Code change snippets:
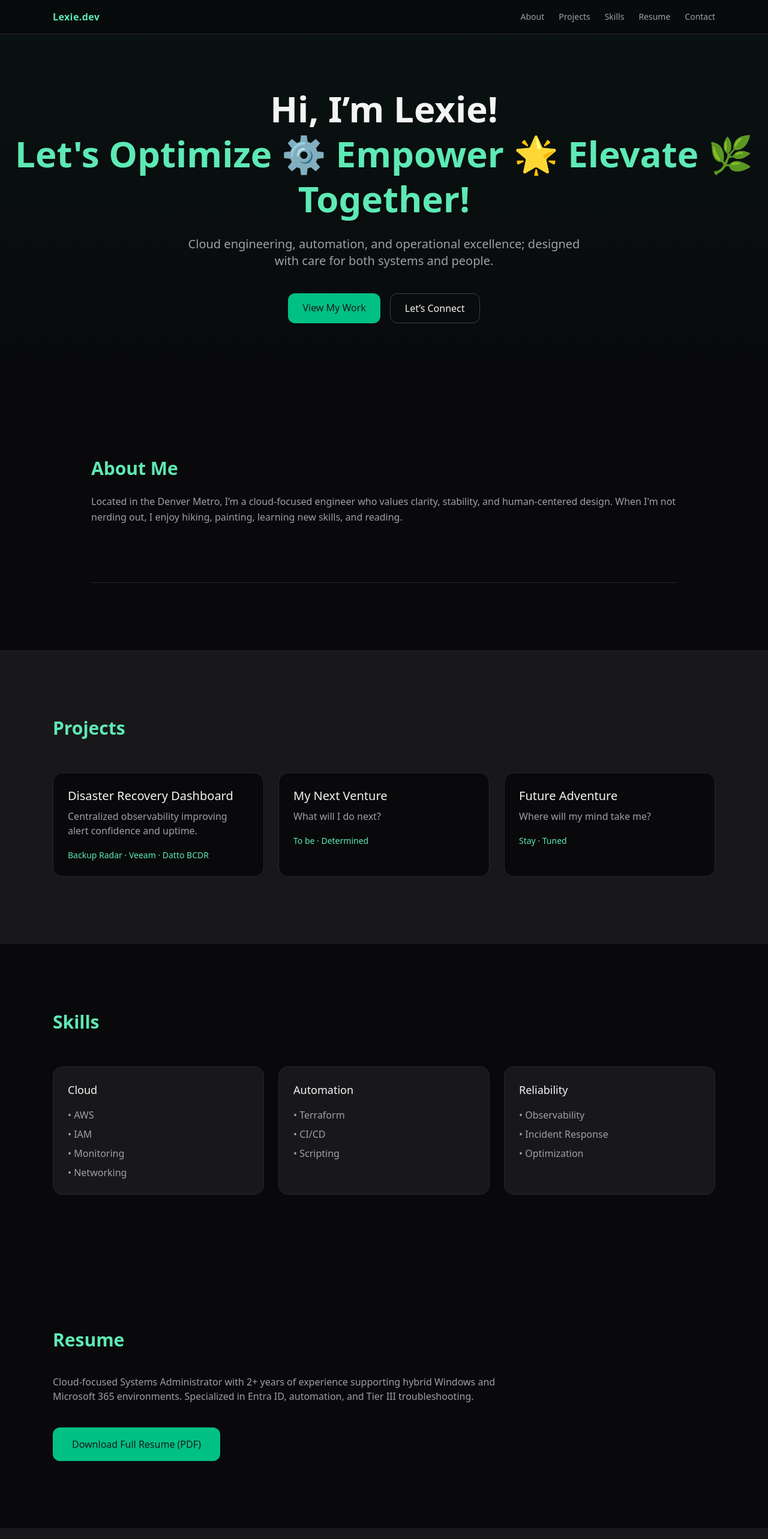
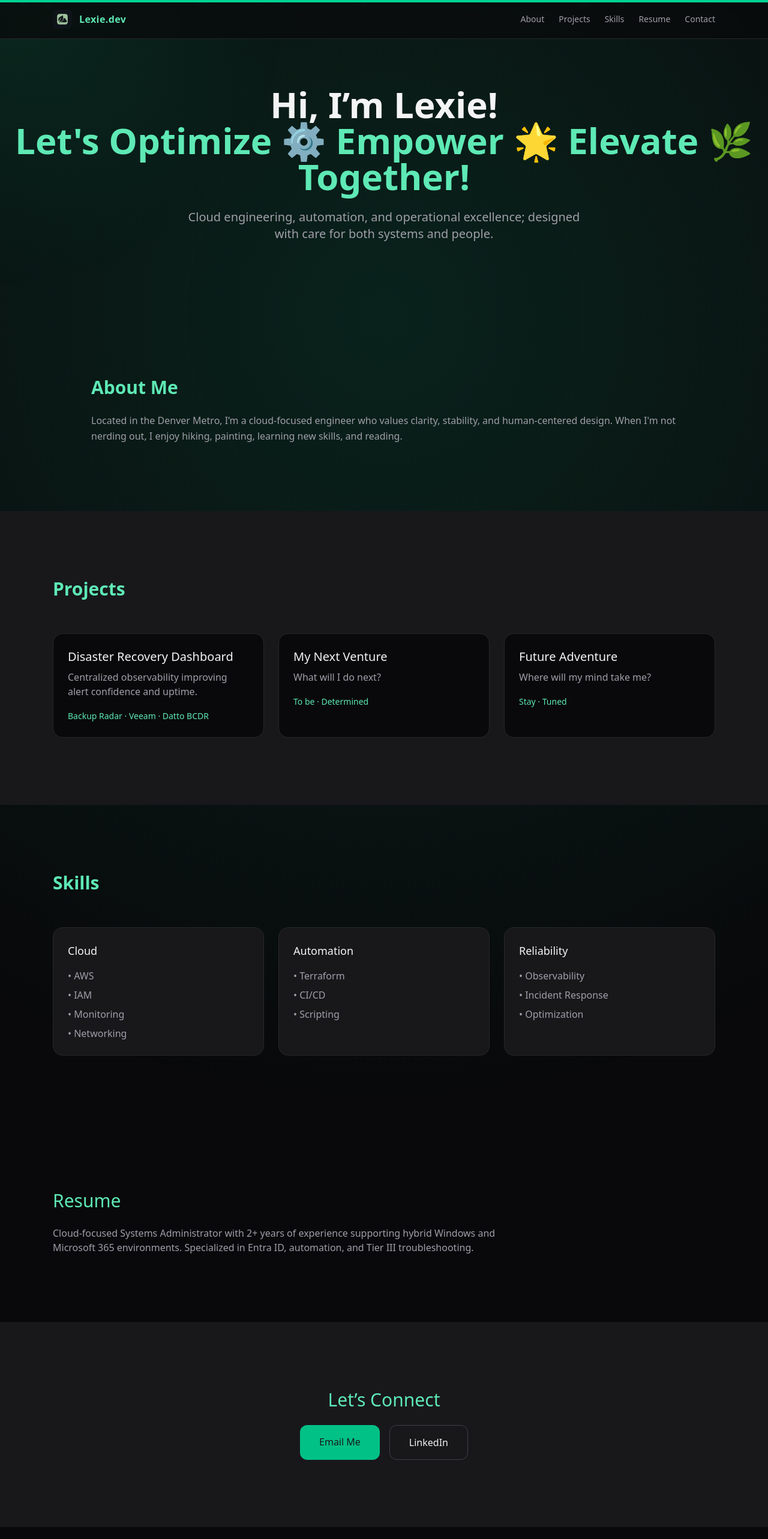
Before and after one commit to alexis-brianna/my-portfolio, a React (Vite) app: page / in a window 1280 px wide. Shown: the top 2566 px of the page at 60% size. Built offline with nearby package versions, Linux system fonts and the light colour scheme.

Commit message:
Several vibe adjustments

```diff
--- a/index.html
+++ b/index.html
@@ -1,8 +1,21 @@
 <!doctype html>
 <html lang="en">
   <head>
+<title>Lexie — Cloud Engineer</title>
+
+<meta name="description" content="Cloud engineering, automation, and human-centered systems design." />
+
+<meta property="og:type" content="website" />
+<meta property="og:url" content="https://lexie.pxedust.cc/" />
+<meta property="og:title" content="Lexie — Cloud Engineer" />
+<meta
+  property="og:description"
+  content="Cloud engineering, automation, and operational excellence—built with care."
+/>
+<meta property="og:image" content="https://lexie.pxedust.cc/favicon.jpg" />
+
     <meta charset="UTF-8" />
-    <link rel="icon" type="image/svg+xml" href="/vite.svg" />
+    <link rel="icon" type="image/jpeg" href="/favicon.jpg" />
     <meta name="viewport" content="width=device-width, initial-scale=1.0" />
     <title>Alexis Chaffin Portfolio</title>
   </head>
--- a/src/App.tsx
+++ b/src/App.tsx
@@ -1,4 +1,10 @@
-import { motion } from "framer-motion";
+import { useEffect, useState } from "react";
+import {
+  motion,
+  useScroll,
+  useTransform,
+  AnimatePresence,
+} from "framer-motion";
 import type { Variants } from "framer-motion";
 
 /* ---------------- ANIMATION VARIANTS ---------------- */
@@ -24,12 +30,89 @@ const stagger: Variants = {
   },
 };
 
+/* ---------------- CURSOR GLOW ---------------- */
+
+function CursorGlow() {
+  const [pos, setPos] = useState({ x: 0, y: 0 });
+
+  useEffect(() => {
+    const move = (e: MouseEvent) => {
+      setPos({ x: e.clientX, y: e.clientY });
+    };
+    window.addEventListener("mousemove", move);
+    return () => window.removeEventListener("mousemove", move);
+  }, []);
+
+  return (
+    <motion.div
+      className="pointer-events-none fixed inset-0 z-0"
+      animate={{
+        background: `radial-gradient(
+          600px at ${pos.x}px ${pos.y}px,
+          rgba(16,185,129,0.12),
+          transparent 80%
+        )`,
+      }}
+      transition={{ type: "tween", ease: "easeOut", duration: 0.15 }}
+    />
+  );
+}
+
+/* ---------------- FLOATING PARTICLES ---------------- */
+
+function FloatingParticles() {
+  return (
+    <div className="pointer-events-none absolute inset-0 overflow-hidden z-0">
+      {[...Array(12)].map((_, i) => (
+        <motion.span
+          key={i}
+          className="absolute w-2 h-2 rounded-full bg-emerald-400/20"
+          initial={{
+            x: Math.random() * window.innerWidth,
+            y: Math.random() * window.innerHeight,
+          }}
+          animate={{
+            y: ["0%", "100%"],
+            opacity: [0, 1, 0],
+          }}
+          transition={{
+            duration: 14 + Math.random() * 10,
+            repeat: Infinity,
+            ease: "linear",
+          }}
+        />
+      ))}
+    </div>
+  );
+}
+
 /* ---------------- APP ---------------- */
 
 export default function App() {
+  const { scrollY, scrollYProgress } = useScroll();
+  const y = useTransform(scrollY, [0, 600], [0, -120]);
+  const [resumeOpen, setResumeOpen] = useState(false);
+
   return (
-    <div className="bg-zinc-950 text-zinc-100 min-h-screen font-sans antialiased selection:bg-emerald-400/20">
-      <Navbar />
+    <div className="relative bg-zinc-950 text-zinc-100 min-h-screen font-sans antialiased overflow-hidden">
+      {/* Scroll progress */}
+      <motion.div
+        className="fixed top-0 left-0 right-0 h-1 bg-emerald-400 origin-left z-[60]"
+        style={{ scaleX: scrollYProgress }}
+      />
+
+      {/* Cursor reactive glow */}
+      <CursorGlow />
+
+      {/* Ambient parallax glow */}
+      <motion.div
+        style={{ y }}
+        className="pointer-events-none absolute inset-0 bg-[radial-gradient(circle_at_50%_20%,rgba(16,185,129,0.15),transparent_60%)] z-0"
+      />
+
+      <FloatingParticles />
+
+      <Navbar onResume={() => setResumeOpen(true)} />
       <Hero />
       <About />
       <Projects />
@@ -37,29 +120,71 @@ export default function App() {
       <Resume />
       <Contact />
       <Footer />
+
+      <AnimatePresence>
+        {resumeOpen && <ResumeModal onClose={() => setResumeOpen(false)} />}
+      </AnimatePresence>
     </div>
   );
 }
 
 /* ---------------- NAVBAR ---------------- */
 
-function Navbar() {
+function Navbar({ onResume }: { onResume: () => void }) {
+  const [active, setActive] = useState("about");
+
+  useEffect(() => {
+    const sections = document.querySelectorAll("section[id]");
+    const onScroll = () => {
+      sections.forEach((section) => {
+        const top = section.offsetTop - 140;
+        const bottom = top + section.offsetHeight;
+        if (window.scrollY >= top && window.scrollY < bottom) {
+          setActive(section.id);
+        }
+      });
+    };
+    window.addEventListener("scroll", onScroll);
+    return () => window.removeEventListener("scroll", onScroll);
+  }, []);
+
   return (
     <nav className="fixed top-0 w-full z-50 bg-zinc-950/70 backdrop-blur border-b border-zinc-800">
       <div className="max-w-6xl mx-auto px-6 py-4 flex justify-between items-center">
+        <motion.div
+          whileHover={{ scale: 1.05 }}
+          className="flex items-center gap-3"
+        >
+          <img src="/favicon.jpg" className="w-8 h-8 rounded-lg" />
           <span className="font-semibold tracking-wide text-emerald-300">
             Lexie.dev
           </span>
-        <div className="hidden md:flex space-x-6 text-sm text-zinc-400">
-          {["About", "Projects", "Skills", "Resume", "Contact"].map((item) => (
+        </motion.div>
+
+        <div className="hidden md:flex space-x-6 text-sm">
+          {["about", "projects", "skills", "resume", "contact"].map((item) =>
+            item === "resume" ? (
+              <button
+                key={item}
+                onClick={onResume}
+                className="text-zinc-400 hover:text-emerald-300 transition"
+              >
+                Resume
+              </button>
+            ) : (
               <a
                 key={item}
-              href={`#${item.toLowerCase()}`}
-              className="hover:text-emerald-300 transition-colors"
+                href={`#${item}`}
+                className={`transition ${
+                  active === item
+                    ? "text-emerald-300"
+                    : "text-zinc-400 hover:text-emerald-300"
+                }`}
               >
-              {item}
+                {item.charAt(0).toUpperCase() + item.slice(1)}
               </a>
-          ))}
+            )
+          )}
         </div>
       </div>
     </nav>
@@ -70,18 +195,11 @@ function Navbar() {
 
 function Hero() {
   return (
-    <section className="pt-36 pb-28 text-center relative overflow-hidden">
-      <div className="absolute inset-0 bg-gradient-to-b from-emerald-400/5 to-transparent pointer-events-none" />
-
-      <motion.div
-        variants={stagger}
-        initial="hidden"
-        animate="visible"
-        className="relative"
-      >
+    <section className="pt-36 pb-28 text-center relative z-10">
+      <motion.div variants={stagger} initial="hidden" animate="visible">
         <motion.h1
           variants={fadeUp}
-          className="text-5xl md:text-6xl font-bold mb-6 leading-tight"
+          className="text-5xl md:text-6xl font-bold mb-6"
         >
           Hi, I’m Lexie!
           <br />
@@ -97,24 +215,6 @@ function Hero() {
           Cloud engineering, automation, and operational excellence; designed
           with care for both systems and people.
         </motion.p>
-
-        <motion.div
-          variants={fadeUp}
-          className="mt-10 flex justify-center gap-4"
-        >
-          <a
-            href="#projects"
-            className="px-6 py-3 rounded-xl bg-emerald-400/90 hover:bg-emerald-300 text-zinc-900 font-medium transition"
-          >
-            View My Work
-          </a>
-          <a
-            href="#contact"
-            className="px-6 py-3 rounded-xl border border-zinc-700 hover:border-emerald-300 transition"
-          >
-            Let’s Connect
-          </a>
-        </motion.div>
       </motion.div>
     </section>
   );
@@ -124,24 +224,17 @@ function Hero() {
 
 function About() {
   return (
-    <section id="about" className="max-w-5xl mx-auto px-6 py-28">
-      <motion.div
-        initial="hidden"
-        whileInView="visible"
-        viewport={{ once: true }}
-        variants={fadeUp}
-      >
+    <section id="about" className="max-w-5xl mx-auto px-6 py-28 relative z-10">
+      <motion.div variants={fadeUp} initial="hidden" whileInView="visible">
         <h2 className="text-3xl font-semibold mb-6 text-emerald-300">
           About Me
         </h2>
         <p className="text-zinc-400 leading-relaxed">
-          Located in the Denver Metro, I’m a cloud-focused engineer who values clarity, stability, and
-          human-centered design. When I'm not nerding out, I enjoy hiking,
-          painting, learning new skills, and reading.
+          Located in the Denver Metro, I’m a cloud-focused engineer who values
+          clarity, stability, and human-centered design. When I'm not nerding
+          out, I enjoy hiking, painting, learning new skills, and reading.
         </p>
       </motion.div>
-
-      <div className="mt-24 border-t border-zinc-800" />
     </section>
   );
 }
@@ -157,45 +250,39 @@ const projectData = [
   },
   {
     title: "My Next Venture",
-    description:
-      "What will I do next?",
+    description: "What will I do next?",
     stack: "To be · Determined",
   },
   {
     title: "Future Adventure",
-    description:
-      "Where will my mind take me?",
+    description: "Where will my mind take me?",
     stack: "Stay · Tuned",
   },
 ];
 
 function Projects() {
   return (
-    <section id="projects" className="bg-zinc-900 py-28">
+    <section id="projects" className="bg-zinc-900 py-28 relative z-10">
       <div className="max-w-6xl mx-auto px-6">
         <motion.h2
+          variants={fadeUp}
           initial="hidden"
           whileInView="visible"
-          viewport={{ once: true }}
-          variants={fadeUp}
           className="text-3xl font-semibold mb-14 text-emerald-300"
         >
           Projects
         </motion.h2>
 
-        <motion.div
-          variants={stagger}
-          initial="hidden"
-          whileInView="visible"
-          viewport={{ once: true }}
-          className="grid md:grid-cols-3 gap-6"
-        >
+        <div className="grid md:grid-cols-3 gap-6">
           {projectData.map((project) => (
             <motion.div
               key={project.title}
-              variants={fadeUp}
-              whileHover={{ y: -8 }}
-              className="p-6 rounded-2xl bg-zinc-950 border border-zinc-800 hover:border-emerald-400/40 transition"
+              whileHover={{
+                y: -8,
+                scale: 1.02,
+                boxShadow: "0 20px 40px rgba(16,185,129,0.15)",
+              }}
+              className="p-6 rounded-2xl bg-zinc-950 border border-zinc-800 transition"
             >
               <h3 className="text-xl font-medium mb-2">
                 {project.title}
@@ -208,7 +295,7 @@ function Projects() {
               </span>
             </motion.div>
           ))}
-        </motion.div>
+        </div>
       </div>
     </section>
   );
@@ -218,42 +305,56 @@ function Projects() {
 
 function Skills() {
   return (
-    <section id="skills" className="max-w-6xl mx-auto px-6 py-28">
+    <section id="skills" className="max-w-6xl mx-auto px-6 py-28 relative z-10">
       <motion.h2
+        variants={fadeUp}
         initial="hidden"
         whileInView="visible"
-        viewport={{ once: true }}
-        variants={fadeUp}
         className="text-3xl font-semibold mb-14 text-emerald-300"
       >
         Skills
       </motion.h2>
 
-      <motion.div
-        variants={stagger}
-        initial="hidden"
-        whileInView="visible"
-        viewport={{ once: true }}
-        className="grid md:grid-cols-3 gap-6 text-zinc-400"
-      >
-        <SkillBlock title="Cloud" items={["AWS", "IAM", "Monitoring", "Networking"]} />
-        <SkillBlock title="Automation" items={["Terraform", "CI/CD", "Scripting"]} />
-        <SkillBlock title="Reliability" items={["Observability", "Incident Response", "Optimization"]} />
-      </motion.div>
+      <div className="grid md:grid-cols-3 gap-6">
+        <SkillBlock
+          title="Cloud"
+          items={["AWS", "IAM", "Monitoring", "Networking"]}
+        />
+        <SkillBlock
+          title="Automation"
+          items={["Terraform", "CI/CD", "Scripting"]}
+        />
+        <SkillBlock
+          title="Reliability"
+          items={[
+            "Observability",
+            "Incident Response",
+            "Optimization",
+          ]}
+        />
+      </div>
     </section>
   );
 }
 
-function SkillBlock({ title, items }: { title: string; items: string[] }) {
+function SkillBlock({
+  title,
+  items,
+}: {
+  title: string;
+  items: string[];
+}) {
   return (
     <motion.div
       variants={fadeUp}
+      initial="hidden"
+      whileInView="visible"
       className="p-6 rounded-2xl bg-zinc-900 border border-zinc-800"
     >
       <h3 className="text-lg font-medium mb-4 text-zinc-100">
         {title}
       </h3>
-      <ul className="space-y-2">
+      <ul className="space-y-2 text-zinc-400">
         {items.map((item) => (
           <li key={item}>• {item}</li>
         ))}
@@ -266,87 +367,85 @@ function SkillBlock({ title, items }: { title: string; items: string[] }) {
 
 function Resume() {
   return (
-    <section id="resume" className="max-w-6xl mx-auto px-6 py-28">
-      <motion.h2
-        initial="hidden"
-        whileInView="visible"
-        viewport={{ once: true }}
-        variants={fadeUp}
-        className="text-3xl font-semibold mb-10 text-emerald-300"
-      >
+    <section id="resume" className="max-w-6xl mx-auto px-6 py-28 relative z-10">
+      <motion.h2 variants={fadeUp} className="text-3xl mb-6 text-emerald-300">
         Resume
       </motion.h2>
 
-      <motion.p variants={fadeUp} className="text-zinc-400 max-w-3xl mb-10">
+      <motion.p variants={fadeUp} className="text-zinc-400 max-w-3xl">
         Cloud-focused Systems Administrator with 2+ years of experience
-        supporting hybrid Windows and Microsoft 365 environments. Specialized
-        in Entra ID, automation, and Tier III troubleshooting.
+        supporting hybrid Windows and Microsoft 365 environments.
+        Specialized in Entra ID, automation, and Tier III troubleshooting.
       </motion.p>
-
-      <motion.a
-        variants={fadeUp}
-        href="/Alexis-Chaffin-Resume.pdf"
-        target="_blank"
-        className="inline-flex px-8 py-4 rounded-xl bg-emerald-400/90 hover:bg-emerald-300 text-zinc-900 font-medium transition"
-      >
-        Download Full Resume (PDF)
-      </motion.a>
     </section>
   );
 }
 
 /* ---------------- CONTACT ---------------- */
 
-/* ---------------- CONTACT ---------------- */
-
 function Contact() {
   return (
-    <section id="contact" className="bg-zinc-900 py-28 text-center">
-      <motion.div
-        initial="hidden"
-        whileInView="visible"
-        viewport={{ once: true }}
-        variants={fadeUp}
-      >
-        <h2 className="text-3xl font-semibold mb-6 text-emerald-300">
+    <section id="contact" className="bg-zinc-900 py-28 text-center relative z-10">
+      <motion.h2 variants={fadeUp} className="text-3xl mb-6 text-emerald-300">
         Let’s Connect
-        </h2>
+      </motion.h2>
 
-        <p className="text-zinc-400 mb-10">
-          Interested in collaborating, chatting, or learning more about my work?
-        </p>
-
-        <div className="flex justify-center gap-4 flex-wrap">
-          {/* Email */}
+      <div className="flex justify-center gap-4">
         <a
           href="mailto:lexie@pxedust.cc"
-            className="px-8 py-4 rounded-xl bg-emerald-400/90 hover:bg-emerald-300 text-zinc-900 font-medium transition"
+          className="px-8 py-4 rounded-xl bg-emerald-400/90 hover:bg-emerald-300 text-zinc-900 transition"
         >
           Email Me
         </a>
-
-          {/* LinkedIn */}
         <a
           href="https://www.linkedin.com/in/abchaffin"
           target="_blank"
           rel="noopener noreferrer"
-            className="px-8 py-4 rounded-xl border border-zinc-700 hover:border-emerald-300 text-zinc-100 transition"
+          className="px-8 py-4 rounded-xl border border-zinc-700 hover:border-emerald-300 transition"
         >
           LinkedIn
         </a>
       </div>
-      </motion.div>
     </section>
   );
 }
-
 
 /* ---------------- FOOTER ---------------- */
 
 function Footer() {
   return (
-    <footer className="text-center py-8 text-zinc-500 text-sm">
+    <footer className="text-center py-8 text-zinc-500 text-sm relative z-10">
       © {new Date().getFullYear()} Lexie · Built with care
     </footer>
   );
 }
+
+/* ---------------- RESUME MODAL ---------------- */
+
+function ResumeModal({ onClose }: { onClose: () => void }) {
+  return (
+    <motion.div
+      className="fixed inset-0 bg-black/70 backdrop-blur flex items-center justify-center z-[100]"
+      initial={{ opacity: 0 }}
+      animate={{ opacity: 1 }}
+      exit={{ opacity: 0 }}
+    >
+      <motion.div className="bg-zinc-900 p-8 rounded-2xl text-center">
+        <h3 className="text-2xl text-emerald-300 mb-4">Resume</h3>
+        <a
+          href="/Alexis-Chaffin-Resume.pdf"
+          target="_blank"
+          className="px-6 py-3 rounded-xl bg-emerald-400 text-zinc-900"
+        >
+          Open PDF
+        </a>
+        <button
+          onClick={onClose}
+          className="block mt-4 text-zinc-400 hover:text-zinc-200"
+        >
+          Close
+        </button>
+      </motion.div>
+    </motion.div>
+  );
+}
```
Also changed, not shown: public/favicon.jpg (added). Lines whose indentation alone changed are shown as unchanged.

*Problem details*
Copy all lines of the records in which the string "Reliability" can be found.

*Response box*
-        <SkillBlock title="Reliability" items={["Observability", "Incident Response", "Optimization"]} />
+          title="Reliability"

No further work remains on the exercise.